Suppose you were sick and there was a proven medicine that would help you.
You are aware that this medicine exists, but you don’t ask for it.
It’s not that you don’t want to get better. In fact, you are longing for freedom from this sickness so you can get on with a productive life. It’s just that…
You’re pretty sure you can kick this sickness on your own. You pride yourself in being tough and capable and really don’t like to depend on anyone or anything.
If you were to go to the doctor, he’d probably just tell you that you need to eat better and exercise, and you really don’t feel like hearing that lecture again.
The medicine is known to work, but you doubt that it will be effective for you personally. You’ve tried it before with no immediate results.
Even if you do need the medicine, you really don’t have time to go pick it up. With all of the other demands of life, who needs one more thing to do?
This medicine can’t be the only solution, right? There are lots of opinions out there on other treatments that might work.
So you don’t ask for it.
The result? You were sick for longer than you needed to be, and the medicine – which you should have just taken in the first place – was the only effective solution in the end.
I wonder if this is sometimes how we view asking God for wisdom when hard times come.
See if you can relate to any of these…
For some of us it’s pride: we think we can tackle trials on our own, so we keep pressing on in our own strength and leave God completely out of the picture.
Some believers think if they go to God, he’ll just shoot back a list of their sins and condemn them for getting themselves into yet another mess.
Others doubt that God’s wisdom will change anything in their lives because they’ve asked before, and results haven’t come in their time and in their way.
And even when we do recognize our need for a solution beyond ourselves, we’re often not willing to invest the time and energy into seeking after God’s wisdom.
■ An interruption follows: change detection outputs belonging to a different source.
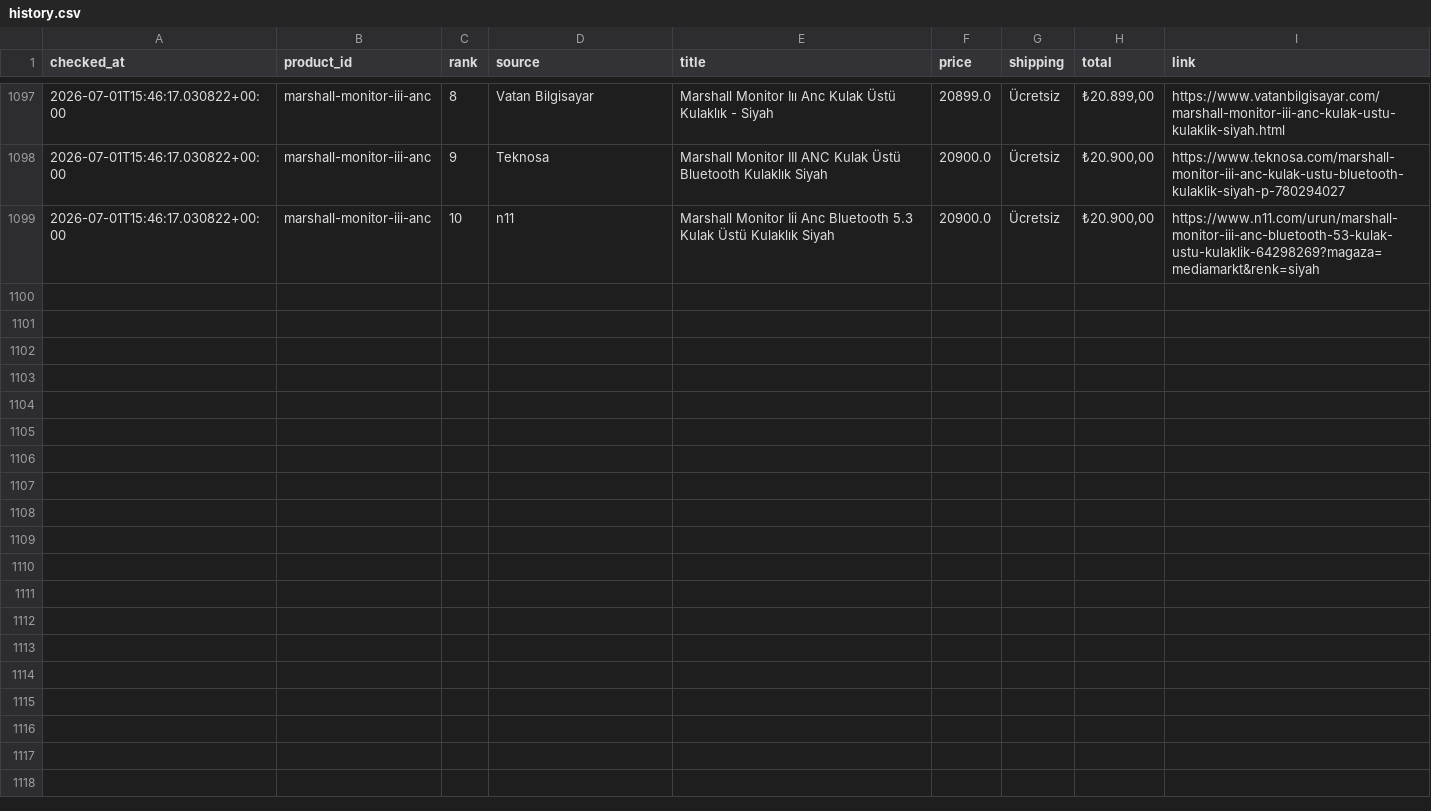
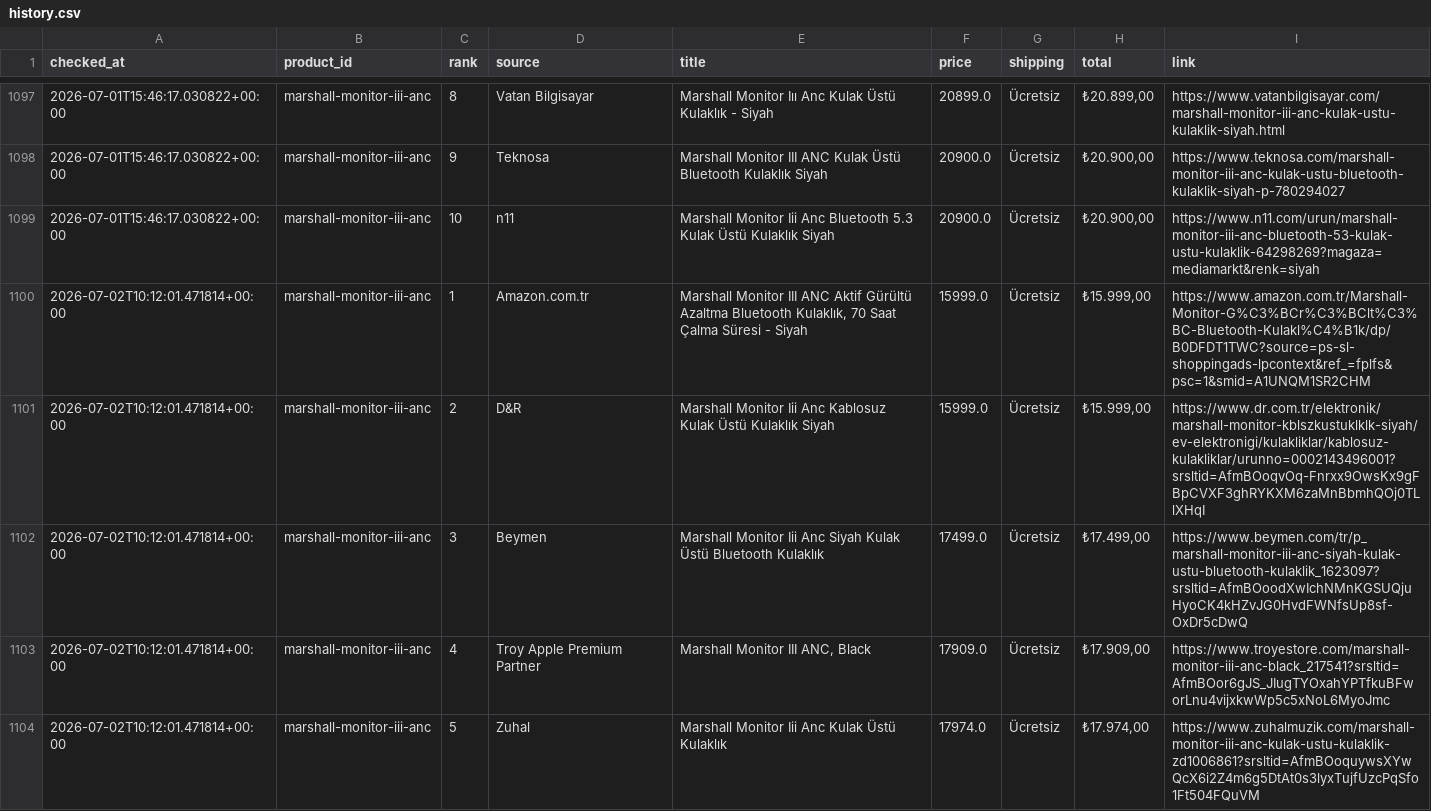
Before and after one commit to bozkurt1453-am/price-tracker, a CSV file: data/history.csv, drawn as a sheet; only a part is shown, gaps mark what is left out; the diff covers the shown part only.

Commit message:
Update price data

```diff
--- a/data/history.csv
+++ b/data/history.csv
@@ -1099 +1099,6 @@ checked_at,product_id,rank,source,title,price,shipping,total,link
 2026-07-01T15:46:17.030822+00:00,marshall-monitor-iii-anc,10,n11,Marshall Monitor Iii Anc Bluetooth 5.3 Kulak Üstü Kulaklık Siyah,20900.0,Ücretsiz,"₺20.900,00",https://www.n11.com/urun/marshall-monitor-iii-anc-bluetooth-53-kulak-ustu-kulaklik-64298269?magaza=mediamarkt&renk=siyah
+2026-07-02T10:12:01.471814+00:00,marshall-monitor-iii-anc,1,Amazon.com.tr,"Marshall Monitor III ANC Aktif Gürültü Azaltma Bluetooth Kulaklık, 70 Saat Çalma Süresi - Siyah",15999.0,Ücretsiz,"₺15.999,00",https://www.amazon.com.tr/Marshall-Monitor-G%C3%BCr%C3%BClt%C3%BC-Bluetooth-Kulakl%C4%B1k/dp/B0DFDT1TWC?source=ps-sl-shoppingads-lpcontext&ref_=fplfs&psc=1&smid=A1UNQM1SR2CHM
+2026-07-02T10:12:01.471814+00:00,marshall-monitor-iii-anc,2,D&R,Marshall Monitor Iii Anc Kablosuz Kulak Üstü Kulaklık Siyah,15999.0,Ücretsiz,"₺15.999,00",https://www.dr.com.tr/elektronik/marshall-monitor-kblszkustuklklk-siyah/ev-elektronigi/kulakliklar/kablosuz-kulakliklar/urunno=0002143496001?srsltid=AfmBOoqvOq-Fnrxx9OwsKx9gFBpCVXF3ghRYKXM6zaMnBbmhQOj0TLlXHqI
+2026-07-02T10:12:01.471814+00:00,marshall-monitor-iii-anc,3,Beymen,Marshall Monitor Iii Anc Siyah Kulak Üstü Bluetooth Kulaklık,17499.0,Ücretsiz,"₺17.499,00",https://www.beymen.com/tr/p_marshall-monitor-iii-anc-siyah-kulak-ustu-bluetooth-kulaklik_1623097?srsltid=AfmBOoodXwIchNMnKGSUQjuHyoCK4kHZvJG0HvdFWNfsUp8sf-OxDr5cDwQ
+2026-07-02T10:12:01.471814+00:00,marshall-monitor-iii-anc,4,Troy Apple Premium Partner,"Marshall Monitor III ANC, Black",17909.0,Ücretsiz,"₺17.909,00",https://www.troyestore.com/marshall-monitor-iii-anc-black_217541?srsltid=AfmBOor6gJS_JIugTYOxahYPTfkuBFworLnu4vijxkwWp5c5xNoL6MyoJmc
+2026-07-02T10:12:01.471814+00:00,marshall-monitor-iii-anc,5,Zuhal,Marshall Monitor Iii Anc Kulak Üstü Kulaklık,17974.0,Ücretsiz,"₺17.974,00",https://www.zuhalmuzik.com/marshall-monitor-iii-anc-kulak-ustu-kulaklik-zd1006861?srsltid=AfmBOoquywsXYwQcX6i2Z4m6g5DtAt0s3lyxTujfUzcPqSfo1Ft504FQuVM
```
Also changed, not shown: 5 added rows elsewhere in this file, 1 other file.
We succumb to worldly thinking, and God easily becomes our last resort.
We are aware that this wisdom exists, but we don’t ask for it.
Father, forgive us.
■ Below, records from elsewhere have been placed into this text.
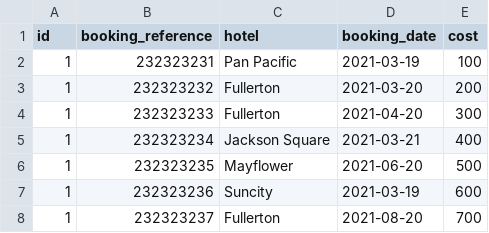
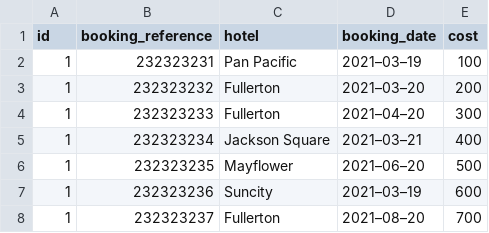
Before and after one commit to mtenaud/Tuto_Airflow_DBT_Snowflake, a CSV file: dbt_airflow/dbt_project/data/bookings_1.csv, drawn as a sheet.

Commit message:
Add Data folder

```diff
--- a/dbt_airflow/dbt_project/data/bookings_1.csv
+++ b/dbt_airflow/dbt_project/data/bookings_1.csv
@@ -1,8 +1,8 @@
 id,booking_reference,hotel,booking_date,cost
-1,232323231,Pan Pacific,2021-03-19,100
-1,232323232,Fullerton,2021-03-20,200
-1,232323233,Fullerton,2021-04-20,300
-1,232323234,Jackson Square,2021-03-21,400
-1,232323235,Mayflower,2021-06-20,500
-1,232323236,Suncity,2021-03-19,600
-1,232323237,Fullerton,2021-08-20,700
+1,232323231,Pan Pacific,2021–03–19,100
+1,232323232,Fullerton,2021–03–20,200
+1,232323233,Fullerton,2021–04–20,300
+1,232323234,Jackson Square,2021–03–21,400
+1,232323235,Mayflower,2021–06–20,500
+1,232323236,Suncity,2021–03–19,600
+1,232323237,Fullerton,2021–08–20,700
```
Also changed, not shown: dbt_airflow/dbt_project/data/bookings_2.csv, 17 other files.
“If any of you lacks wisdom, he should ask God, who gives generously to all without finding fault, and it will be given to him. But when he asks, he must believe and not doubt, because he who doubts is like a wave of the sea, blown and tossed by the wind.” ~ James 1:5-6
God, thank you that you are our Wonderful Counselor. I praise you that because of Jesus we can have full access to your presence anytime and anywhere. Forgive us, Father, when our pride prevents us from asking for your wisdom. Help us to come to you as we live in the freedom that you have granted us: that there is now no condemnation for those who are in Christ Jesus. Father, thank you for giving your wisdom generously when we ask for it. Help us to approach your throne in humility and confidence, recognizing that your ways are higher than ours, and that your wisdom and purposes will prevail. Oh God, forgive us when we doubt you! Empower us to seek after and prize your wisdom more than the wisdom of this world: to look for it as for silver and search for it as for hidden treasure. God, help us to run to you as our first love and greatest treasure instead of our last resort.
“With the goodness of God to desire our highest welfare, the wisdom of God to plan it, and the power of God to achieve it, what do we lack? Surely we are the most favored of all creatures.” ~ A.W. Tozer
Don’t wait another day. Ask God, our Wonderful Counselor…
At His feet,
*LET’S TALK: What prevents YOU from asking God for wisdom?